And rustle of the bladed corn ; 
We turn the pages that they read. 

Their written words we linger o'er. 
But in the sun they cast no shade 
No voice is heard, no sign is made. 

No step is on the conscious floor! 
Yet Love will dream and Faith will trust 
(Since He who knows our need is just) 
That somehow, somewhere, meet we must 
Alas for him who never sees 
The stars shine through his cypress-trees! 
Who, hopeless, lays his dead away. 
Nor looks to see the breaking day 
Across the mournful marbles play! 

jrfli;::iaj^Sa^l-■i-^^^J.>:r.-ui^^v^.^!Vag^)f«iBfe-. - uS 


Who hath not learned, in hours of faith, 
The truth to flesh and sense unknown, 

That Life is ever Lord of Death, 
And Love can never lose its own ! x 

We sped the time with stories old, 
Wrought puzzles out, and riddles told. 
Or stammered from our school-book lore 
"The chief of Gambia's golden shore." 
How often since, when all the land 
Was clay in Slavery's shaping hand. 
As if a far-blown trumpet stirred 
The languorous, sin-sick air, I heard 
*^Does not the voice of reason cry, 

Claim the first right which Nature gave, 
From the red scourge of bondage fly 

Nor deign to live a burdened slave! 
Our father rode again his ride 


'[Wy.MfryrA- c"#^ 

On Memphremagog's wooded side 
Sat down again to moose and samp 
In trapper's hut and Indian camp; 
Lived o'er the old idyllic ease 
Beneath St. Francois' hemlock trees; 
Again for him the moonlight shone 
On Norman cap and bodiced zone; 
Again he heard the violin play 
Which led the village dance away, 
And mingled in its merry whirl 
The grandam and the laughing girl. 
Or, nearer home, our steps he led 
Where Salisbury's level marshes spread 

Mile-wide as flies the laden bee; 
Where merry mowers, hale and strong, 
Swept, scythe on scythe, their swaths along 

The low green prairies of the sea. 
We shared the fishing off Boar's Head, 

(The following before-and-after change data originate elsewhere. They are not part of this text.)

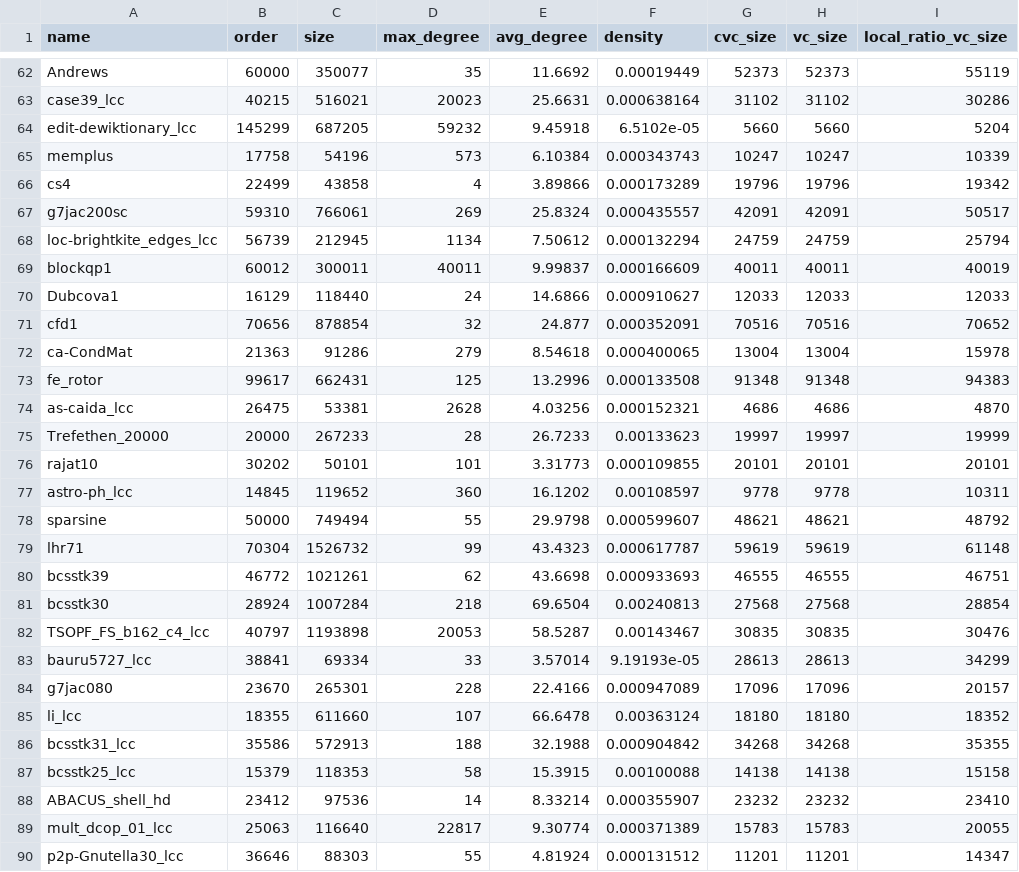
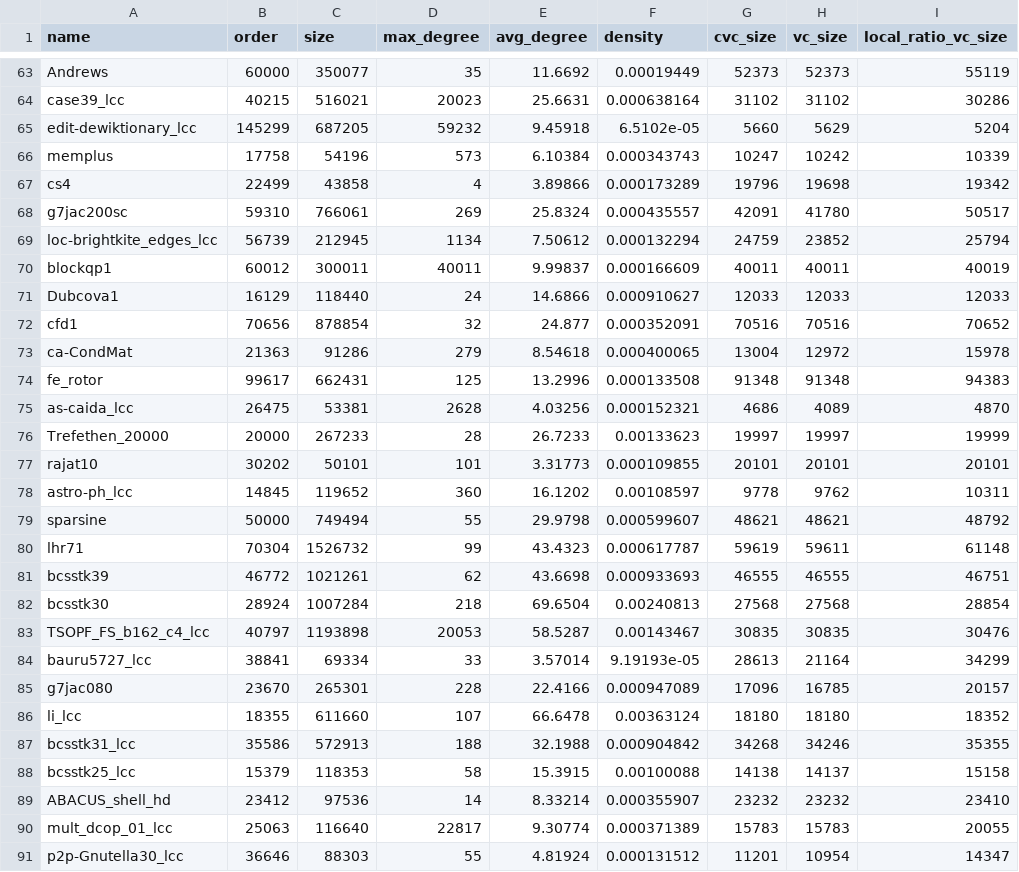
Before and after one commit to ta7mid/vc-research-experiments, a TSV file: results/cvc_and_vc_vs_local_ratio_vc.tsv, drawn as a sheet; only a part is shown, gaps mark what is left out; the diff covers the shown part only.

```diff
--- a/results/cvc_and_vc_vs_local_ratio_vc.tsv
+++ b/results/cvc_and_vc_vs_local_ratio_vc.tsv
@@ -63,7 +64,7 @@ Andrews                   	  60000	 350077	          35	    11.6692 	0.00019449
 case39_lcc                	  40215	 516021	       20023	    25.6631 	0.000638164	     31102	    31102	                30286
-edit-dewiktionary_lcc     	 145299	 687205	       59232	     9.45918	6.5102e-05 	      5660	     5660	                 5204
-memplus                   	  17758	  54196	         573	     6.10384	0.000343743	     10247	    10247	                10339
-cs4                       	  22499	  43858	           4	     3.89866	0.000173289	     19796	    19796	                19342
-g7jac200sc                	  59310	 766061	         269	    25.8324 	0.000435557	     42091	    42091	                50517
-loc-brightkite_edges_lcc  	  56739	 212945	        1134	     7.50612	0.000132294	     24759	    24759	                25794
+edit-dewiktionary_lcc     	 145299	 687205	       59232	     9.45918	6.5102e-05 	      5660	     5629	                 5204
+memplus                   	  17758	  54196	         573	     6.10384	0.000343743	     10247	    10242	                10339
+cs4                       	  22499	  43858	           4	     3.89866	0.000173289	     19796	    19698	                19342
+g7jac200sc                	  59310	 766061	         269	    25.8324 	0.000435557	     42091	    41780	                50517
+loc-brightkite_edges_lcc  	  56739	 212945	        1134	     7.50612	0.000132294	     24759	    23852	                25794
 blockqp1                  	  60012	 300011	       40011	     9.99837	0.000166609	     40011	    40011	                40019
@@ -71,10 +72,10 @@ Dubcova1                  	  16129	 118440	          24	    14.6866 	0.000910627
 cfd1                      	  70656	 878854	          32	    24.877  	0.000352091	     70516	    70516	                70652
-ca-CondMat                	  21363	  91286	         279	     8.54618	0.000400065	     13004	    13004	                15978
+ca-CondMat                	  21363	  91286	         279	     8.54618	0.000400065	     13004	    12972	                15978
 fe_rotor                  	  99617	 662431	         125	    13.2996 	0.000133508	     91348	    91348	                94383
-as-caida_lcc              	  26475	  53381	        2628	     4.03256	0.000152321	      4686	     4686	                 4870
+as-caida_lcc              	  26475	  53381	        2628	     4.03256	0.000152321	      4686	     4089	                 4870
 Trefethen_20000           	  20000	 267233	          28	    26.7233 	0.00133623 	     19997	    19997	                19999
 rajat10                   	  30202	  50101	         101	     3.31773	0.000109855	     20101	    20101	                20101
-astro-ph_lcc              	  14845	 119652	         360	    16.1202 	0.00108597 	      9778	     9778	                10311
+astro-ph_lcc              	  14845	 119652	         360	    16.1202 	0.00108597 	      9778	     9762	                10311
 sparsine                  	  50000	 749494	          55	    29.9798 	0.000599607	     48621	    48621	                48792
-lhr71                     	  70304	1526732	          99	    43.4323 	0.000617787	     59619	    59619	                61148
+lhr71                     	  70304	1526732	          99	    43.4323 	0.000617787	     59619	    59611	                61148
 bcsstk39                  	  46772	1021261	          62	    43.6698 	0.000933693	     46555	    46555	                46751
@@ -82,9 +83,9 @@ bcsstk30                  	  28924	1007284	         218	    69.6504 	0.00240813
 TSOPF_FS_b162_c4_lcc      	  40797	1193898	       20053	    58.5287 	0.00143467 	     30835	    30835	                30476
-bauru5727_lcc             	  38841	  69334	          33	     3.57014	9.19193e-05	     28613	    28613	                34299
-g7jac080                  	  23670	 265301	         228	    22.4166 	0.000947089	     17096	    17096	                20157
+bauru5727_lcc             	  38841	  69334	          33	     3.57014	9.19193e-05	     28613	    21164	                34299
+g7jac080                  	  23670	 265301	         228	    22.4166 	0.000947089	     17096	    16785	                20157
 li_lcc                    	  18355	 611660	         107	    66.6478 	0.00363124 	     18180	    18180	                18352
-bcsstk31_lcc              	  35586	 572913	         188	    32.1988 	0.000904842	     34268	    34268	                35355
-bcsstk25_lcc              	  15379	 118353	          58	    15.3915 	0.00100088 	     14138	    14138	                15158
+bcsstk31_lcc              	  35586	 572913	         188	    32.1988 	0.000904842	     34268	    34246	                35355
+bcsstk25_lcc              	  15379	 118353	          58	    15.3915 	0.00100088 	     14138	    14137	                15158
 ABACUS_shell_hd           	  23412	  97536	          14	     8.33214	0.000355907	     23232	    23232	                23410
 mult_dcop_01_lcc          	  25063	 116640	       22817	     9.30774	0.000371389	     15783	    15783	                20055
-p2p-Gnutella30_lcc        	  36646	  88303	          55	     4.81924	0.000131512	     11201	    11201	                14347
+p2p-Gnutella30_lcc        	  36646	  88303	          55	     4.81924	0.000131512	     11201	    10954	                14347
```
Also changed, not shown: 1 added row and 32 edited cells elsewhere in this file, data/properties_summary.tsv, 2 other files.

And round the rocky Isles of Shoals 
The hake-broil on the driftwood coals ; 
The chowder on the sand-beach made, 
Dipped by the hungry, steaming hot. 
With spoons of clam-shell from the pot. 
We heard the tales of withcraf t old, 
And dream and sign and marvel told 
To sleepy listeners as they lay 
Stretched idly on the salted hay, 
Adrift along the winding shores, 

When favoring breezes deigned to blow 
The square sail of the gundalow. 
And idle lay the useless oars. 
Our mother, while she turned her wheel 
Or run the new-knit stocking-heel, 
Told how the Indian hordes came down 
At midnight on Cochecho town. 
And how her own great-uncle bore 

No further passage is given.